Try it —
Return each entry below word for word, leaving out any image.

Records for this exercise —
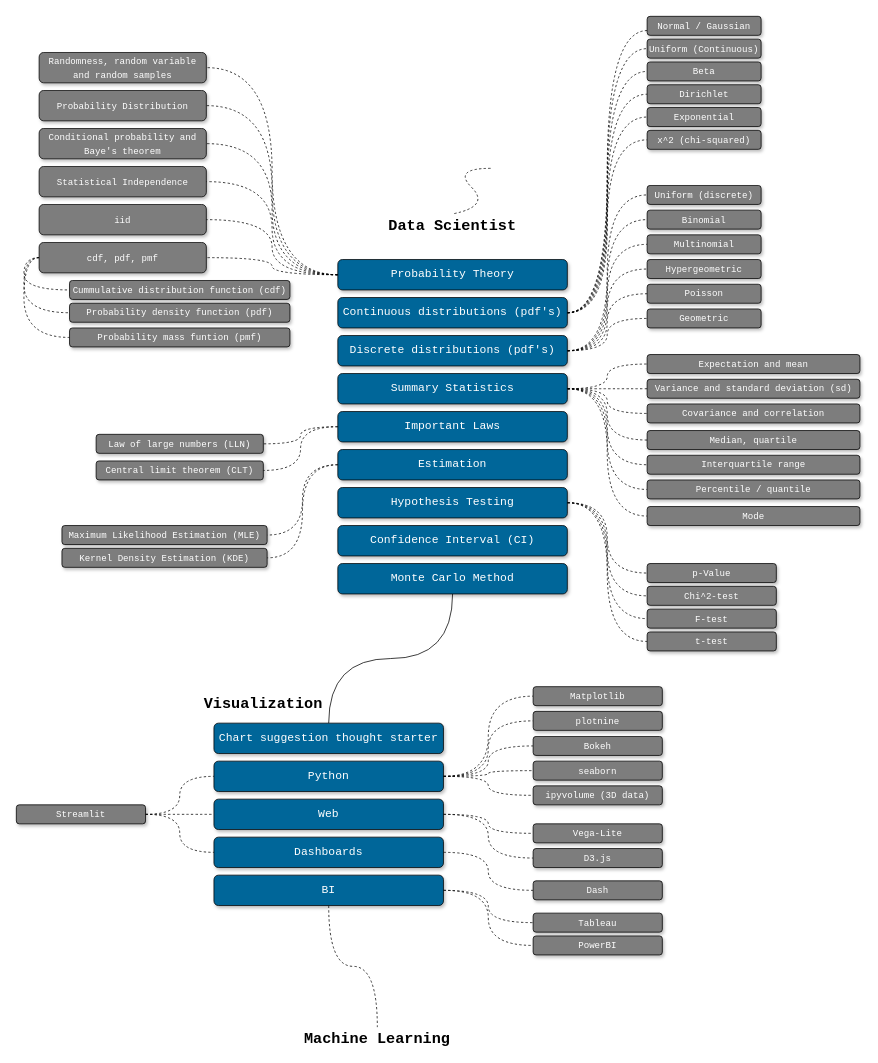
The draw.io diagram docs/__design__/Data_Science.drawio in joshiayush/ai, before the edit. Source tidied: cells renumbered, new cells numbered last; positions are measured from the earlier drawing's top-left corner, leaving out a move shared by most shapes. Both pictures are drawn from the tidied source at 76%, with x=0, y=0 at pixel (16, 16).
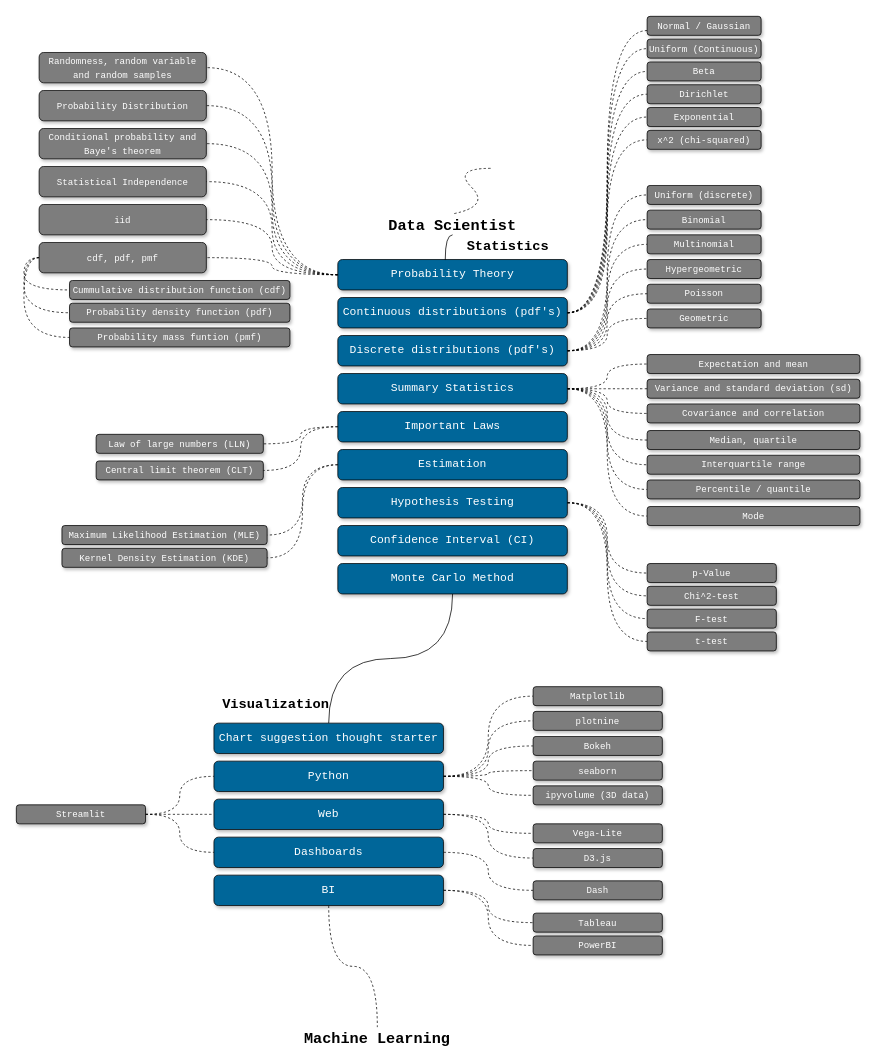
The same diagram, later.

The change refers to these unchanged cells:
```xml
<mxCell id="17" value="Probability Theory" style="rounded=1;whiteSpace=wrap;html=1;fontFamily=Courier New;fontStyle=0;fontSize=15;fillColor=#006699;fontColor=#ffffff;shadow=1;" parent="1" vertex="1">
  <mxGeometry x="423" y="320" width="302" height="40" as="geometry" />
</mxCell>
```

Change to the diagram source:
```diff
@@
-    <mxCell id="102" value="Visualization" style="text;html=1;strokeColor=none;fillColor=none;align=center;verticalAlign=middle;whiteSpace=wrap;rounded=0;fontStyle=1;fontSize=20;fontFamily=Courier New;" parent="1" vertex="1">
-      <mxGeometry x="227" y="890" width="196" height="30" as="geometry" />
+    <mxCell id="102" value="Visualization" style="text;html=1;strokeColor=none;fillColor=none;align=center;verticalAlign=middle;whiteSpace=wrap;rounded=0;fontStyle=1;fontSize=18;fontFamily=Courier New;" parent="1" vertex="1">
+      <mxGeometry x="260" y="890" width="163" height="30" as="geometry" />
     </mxCell>
@@
+    <mxCell id="118" style="edgeStyle=orthogonalEdgeStyle;jettySize=auto;html=1;exitX=0;exitY=0;exitDx=0;exitDy=0;entryX=0.468;entryY=0.018;entryDx=0;entryDy=0;entryPerimeter=0;curved=1;endArrow=none;endFill=0;" parent="1" edge="1" source="119" target="17">
+      <mxGeometry relative="1" as="geometry" />
+    </mxCell>
+    <mxCell id="119" value="Statistics" style="text;html=1;strokeColor=none;fillColor=none;align=center;verticalAlign=middle;whiteSpace=wrap;rounded=0;fontStyle=1;fontSize=18;fontFamily=Courier New;" parent="1" vertex="1">
+      <mxGeometry x="574" y="287.5" width="146" height="30" as="geometry" />
+    </mxCell>
```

Answer area —
The draw.io diagram docs/__design__/Data_Science.drawio in joshiayush/ai, before the edit. Source tidied: cells renumbered, new cells numbered last; positions are measured from the earlier drawing's top-left corner, leaving out a move shared by most shapes. Both pictures are drawn from the tidied source at 76%, with x=0, y=0 at pixel (16, 16).
The same diagram, later.

The change refers to these unchanged cells:
```xml
<mxCell id="17" value="Probability Theory" style="rounded=1;whiteSpace=wrap;html=1;fontFamily=Courier New;fontStyle=0;fontSize=15;fillColor=#006699;fontColor=#ffffff;shadow=1;" parent="1" vertex="1">
  <mxGeometry x="423" y="320" width="302" height="40" as="geometry" />
</mxCell>
```

Change to the diagram source:
```diff
@@
-    <mxCell id="102" value="Visualization" style="text;html=1;strokeColor=none;fillColor=none;align=center;verticalAlign=middle;whiteSpace=wrap;rounded=0;fontStyle=1;fontSize=20;fontFamily=Courier New;" parent="1" vertex="1">
-      <mxGeometry x="227" y="890" width="196" height="30" as="geometry" />
+    <mxCell id="102" value="Visualization" style="text;html=1;strokeColor=none;fillColor=none;align=center;verticalAlign=middle;whiteSpace=wrap;rounded=0;fontStyle=1;fontSize=18;fontFamily=Courier New;" parent="1" vertex="1">
+      <mxGeometry x="260" y="890" width="163" height="30" as="geometry" />
     </mxCell>
@@
+    <mxCell id="118" style="edgeStyle=orthogonalEdgeStyle;jettySize=auto;html=1;exitX=0;exitY=0;exitDx=0;exitDy=0;entryX=0.468;entryY=0.018;entryDx=0;entryDy=0;entryPerimeter=0;curved=1;endArrow=none;endFill=0;" parent="1" edge="1" source="119" target="17">
+      <mxGeometry relative="1" as="geometry" />
+    </mxCell>
+    <mxCell id="119" value="Statistics" style="text;html=1;strokeColor=none;fillColor=none;align=center;verticalAlign=middle;whiteSpace=wrap;rounded=0;fontStyle=1;fontSize=18;fontFamily=Courier New;" parent="1" vertex="1">
+      <mxGeometry x="574" y="287.5" width="146" height="30" as="geometry" />
+    </mxCell>
```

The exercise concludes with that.